Content revision data:

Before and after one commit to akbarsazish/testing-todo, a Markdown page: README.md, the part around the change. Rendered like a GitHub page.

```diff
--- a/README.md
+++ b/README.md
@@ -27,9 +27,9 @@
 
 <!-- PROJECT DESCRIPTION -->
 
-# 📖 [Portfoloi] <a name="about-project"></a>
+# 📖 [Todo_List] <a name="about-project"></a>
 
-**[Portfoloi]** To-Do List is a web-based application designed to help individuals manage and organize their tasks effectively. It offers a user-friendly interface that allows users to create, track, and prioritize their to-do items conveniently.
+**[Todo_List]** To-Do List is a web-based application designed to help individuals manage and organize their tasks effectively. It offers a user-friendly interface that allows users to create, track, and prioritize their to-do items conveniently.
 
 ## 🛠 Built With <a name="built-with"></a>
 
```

## TASK STATEMENT:
Would you report every line of the entries above containing the word "name"?

## RESULT OF THE TASK:
-# 📖 [Portfoloi] <a name="about-project"></a>
+# 📖 [Todo_List] <a name="about-project"></a>
 ## 🛠 Built With <a name="built-with"></a>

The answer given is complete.